By Brooke Lappe
Landfills release large amounts of hazardous and otherwise harmful chemicals into the surrounding air and water. These releases contain a wide variety of potential carcinogens and toxic chemicals, which are a threat to public health.
Exposure to landfill contaminants can be through direct contact (occupational workers), inhalation, or ingestion of contaminated air, food, or water. Contaminated drinking water has been an established source of exposure in many studies, revealing links between congenital malformations, low birth weight, prematurity, and child growth. A number of studies revealed that there is a higher risk of developing stomach, stomach, liver, lung, cervix and prostate cancers. In a multi-site study in New York, a 12% increased risk of congenital malformations in children born to families within one mile of hazardous waste sites was discovered.

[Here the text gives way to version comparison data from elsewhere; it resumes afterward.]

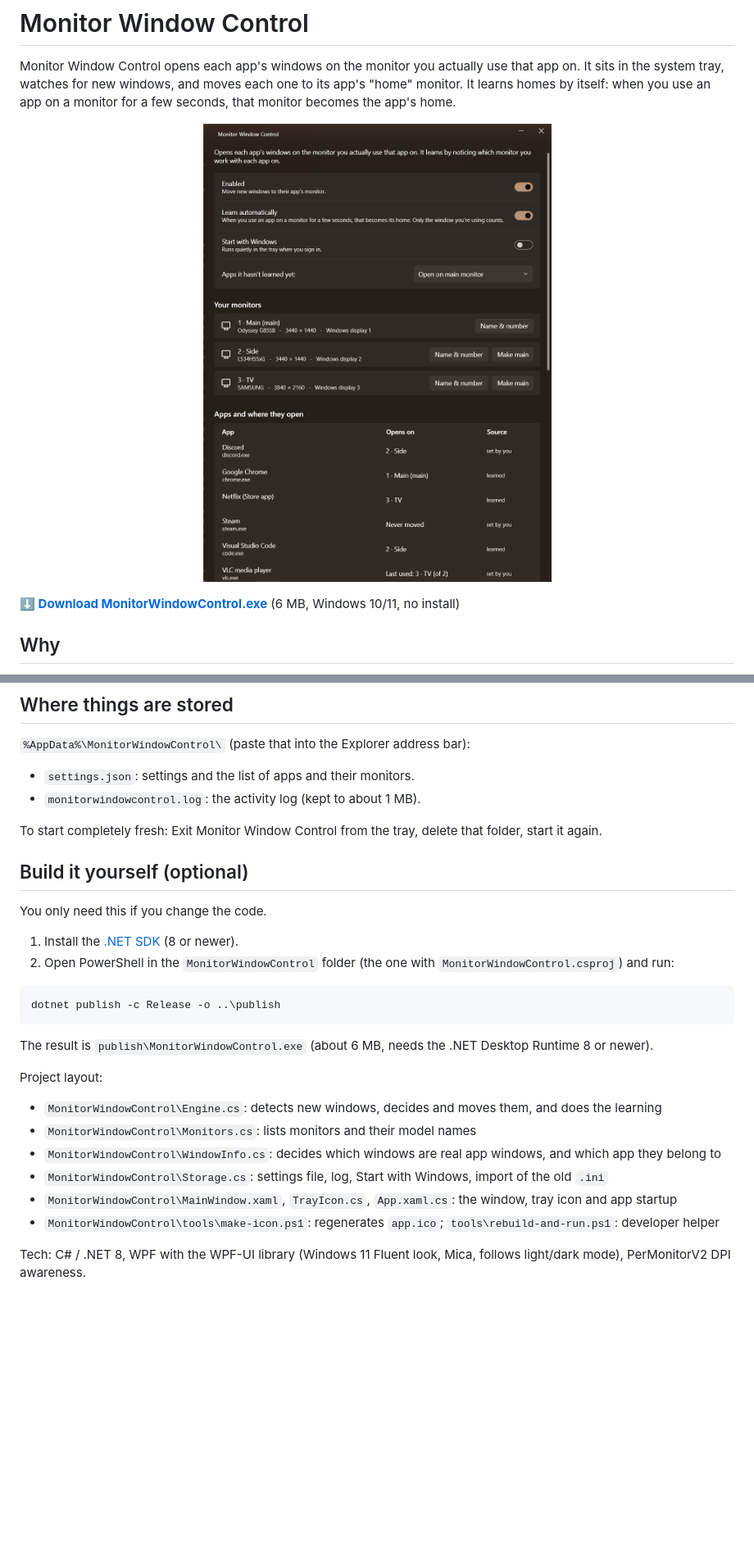
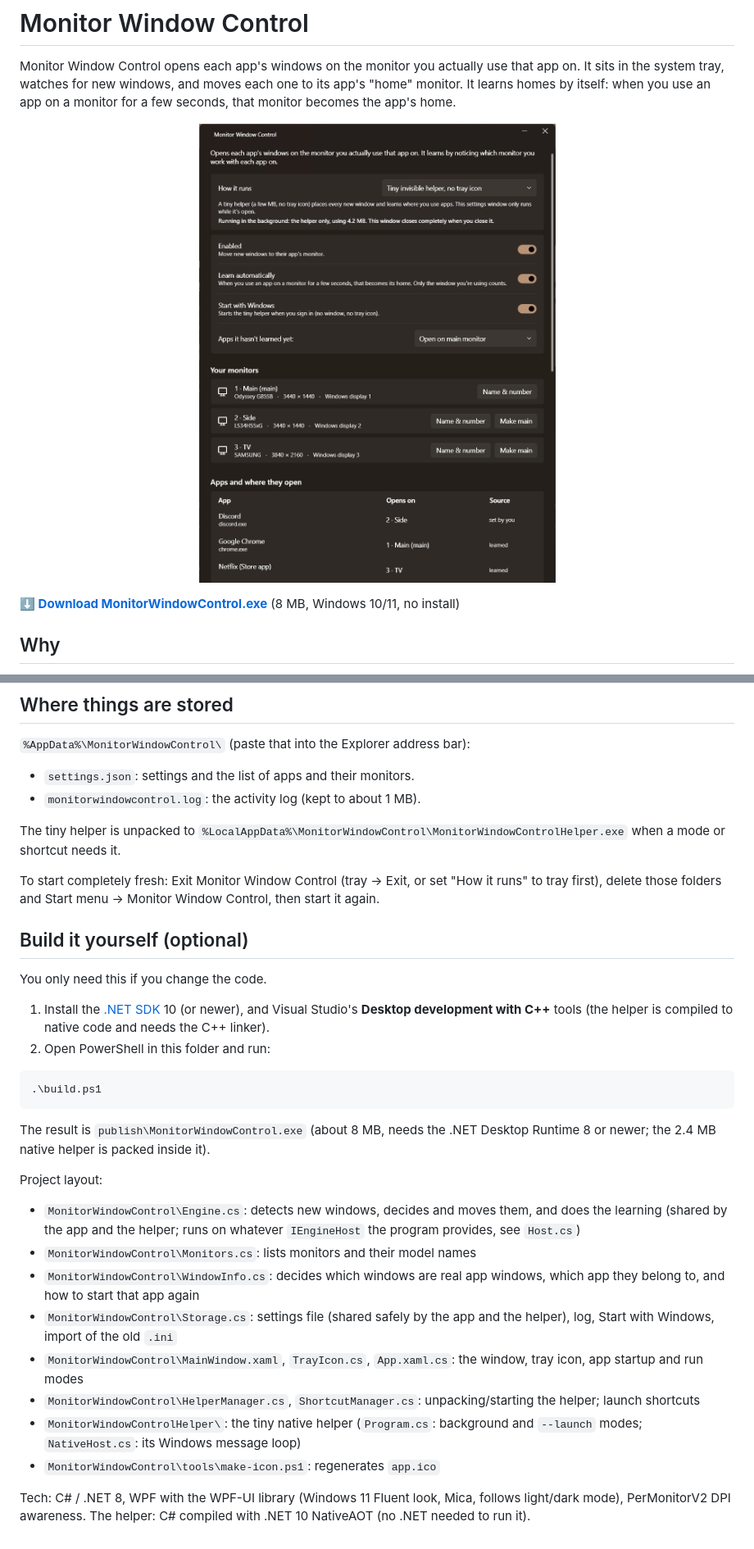
Before and after one commit to eldavier888/MonitorWindowControl, a Markdown page: README.md, 2 parts joined by grey strips. Shown at 82% size. GitHub-like rendering; pictures changed too: docs/screenshot.png; blank space fills up the shorter version.

````diff
--- a/README.md
+++ b/README.md
@@ -8,7 +8,7 @@ It learns homes by itself: when you use an app on a monitor for a few seconds, t
   <img src="docs/screenshot.png" alt="Monitor Window Control window: toggles, the three connected monitors by model name, and a list of apps with the monitor each one opens on" width="560">
 </p>
 
-**[⬇ Download MonitorWindowControl.exe](../../releases/latest/download/MonitorWindowControl.exe)** (6 MB, Windows 10/11, no install)
+**[⬇ Download MonitorWindowControl.exe](../../releases/latest/download/MonitorWindowControl.exe)** (8 MB, Windows 10/11, no install)
 
 ## Why
 
@@ -93,29 +109,41 @@ Windows that run as administrator can't be moved by a normal app; Monitor Window
 - `settings.json`: settings and the list of apps and their monitors.
 - `monitorwindowcontrol.log`: the activity log (kept to about 1 MB).
 
-To start completely fresh: Exit Monitor Window Control from the tray, delete that folder, start it again.
+The tiny helper is unpacked to `%LocalAppData%\MonitorWindowControl\MonitorWindowControlHelper.exe` when a mode
+or shortcut needs it.
+
+To start completely fresh: Exit Monitor Window Control (tray → Exit, or set "How it runs" to tray first),
+delete those folders and Start menu → Monitor Window Control, then start it again.
 
 ## Build it yourself (optional)
 
 You only need this if you change the code.
 
-1. Install the [.NET SDK](https://dotnet.microsoft.com/download) (8 or newer).
-2. Open PowerShell in the `MonitorWindowControl` folder (the one with `MonitorWindowControl.csproj`) and run:
+1. Install the [.NET SDK](https://dotnet.microsoft.com/download) 10 (or newer), and Visual Studio's
+   **Desktop development with C++** tools (the helper is compiled to native code and needs the C++ linker).
+2. Open PowerShell in this folder and run:
 
 ```powershell
-dotnet publish -c Release -o ..\publish
+.\build.ps1
 ```
 
-The result is `publish\MonitorWindowControl.exe` (about 6 MB, needs the .NET Desktop Runtime 8 or newer).
+The result is `publish\MonitorWindowControl.exe` (about 8 MB, needs the .NET Desktop Runtime 8 or newer;
+the 2.4 MB native helper is packed inside it).
 
 Project layout:
 
 - `MonitorWindowControl\Engine.cs`: detects new windows, decides and moves them, and does the learning
+  (shared by the app and the helper; runs on whatever `IEngineHost` the program provides, see `Host.cs`)
 - `MonitorWindowControl\Monitors.cs`: lists monitors and their model names
-- `MonitorWindowControl\WindowInfo.cs`: decides which windows are real app windows, and which app they belong to
-- `MonitorWindowControl\Storage.cs`: settings file, log, Start with Windows, import of the old `.ini`
-- `MonitorWindowControl\MainWindow.xaml`, `TrayIcon.cs`, `App.xaml.cs`: the window, tray icon and app startup
-- `MonitorWindowControl\tools\make-icon.ps1`: regenerates `app.ico`; `tools\rebuild-and-run.ps1`: developer helper
+- `MonitorWindowControl\WindowInfo.cs`: decides which windows are real app windows, which app they belong to,
+  and how to start that app again
+- `MonitorWindowControl\Storage.cs`: settings file (shared safely by the app and the helper), log, Start with Windows,
+  import of the old `.ini`
+- `MonitorWindowControl\MainWindow.xaml`, `TrayIcon.cs`, `App.xaml.cs`: the window, tray icon, app startup and run modes
+- `MonitorWindowControl\HelperManager.cs`, `ShortcutManager.cs`: unpacking/starting the helper; launch shortcuts
+- `MonitorWindowControlHelper\`: the tiny native helper (`Program.cs`: background and `--launch` modes;
+  `NativeHost.cs`: its Windows message loop)
+- `MonitorWindowControl\tools\make-icon.ps1`: regenerates `app.ico`
 
 Tech: C# / .NET 8, WPF with the WPF-UI library (Windows 11 Fluent look, Mica, follows light/dark mode),
-PerMonitorV2 DPI awareness.
+PerMonitorV2 DPI awareness. The helper: C# compiled with .NET 10 NativeAOT (no .NET needed to run it).
````
Also changed, not shown: other parts of README.md (+18 -2 lines), 18 other files.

Landfills also create considerable impacts on land value, degradation, and availability. Multiple hazards are likely the cause, and researchers revealed that in Cleveland, Ohio, 40% of participants to their survey reported odor and unattractiveness as the most severe nuisance while 35% reported about the toxic water runoff and methane gas emission, leading to a 5.5-7.3% market value decrease.
Landfills are also directly linked to climate change, because carbon dioxide and methane are the primary constituents of landfill gas. These greenhouse gasses are of global significance, and modeling shows that landfills are a main contributor. In addition to accelerating climate change, these gasses have significant effects on plants, animals, and entire ecosystems, because they cause the displacement of oxygen from soil. This results in the decline of soil faunal populations, vegetation, burrowing animals, and soil health. As a state that economically relies on agriculture, optimizing soil health should be of high priority for Georgians.
Placement of these landfills has historically been intertwined with environmental justice. Nationally, marginalized groups are disproportionately affected by waste. The study by Dr. Robert Bullard, father of environmental justice, found race is the best predictor of where commercial hazardous waste facilities are located. African Americans and other people of color makeup 56% of those living in neighborhoods within two miles of commercial hazardous waste facilities, people of color make up 69% of those living near commercial hazardous waste facilities, and people of color are more concentrated in areas with commercial hazardous sites in 2007 than in 1987.
Georgia ranks 7th for number of landfill gas energy projects and municipal solid waste landfills in the United States. Research shows that the landfills create significant impacts on global warming, ecosystems, ground and surface water, human health, land value, and land availability. Therefore, in order to minimize the potential health risk and environmental burden of landfills, efforts should be made to support superfund cleanup efforts; minimize waste; support proper waste disposal legislation, such as for coal ash; and support transparent landfill placement processes.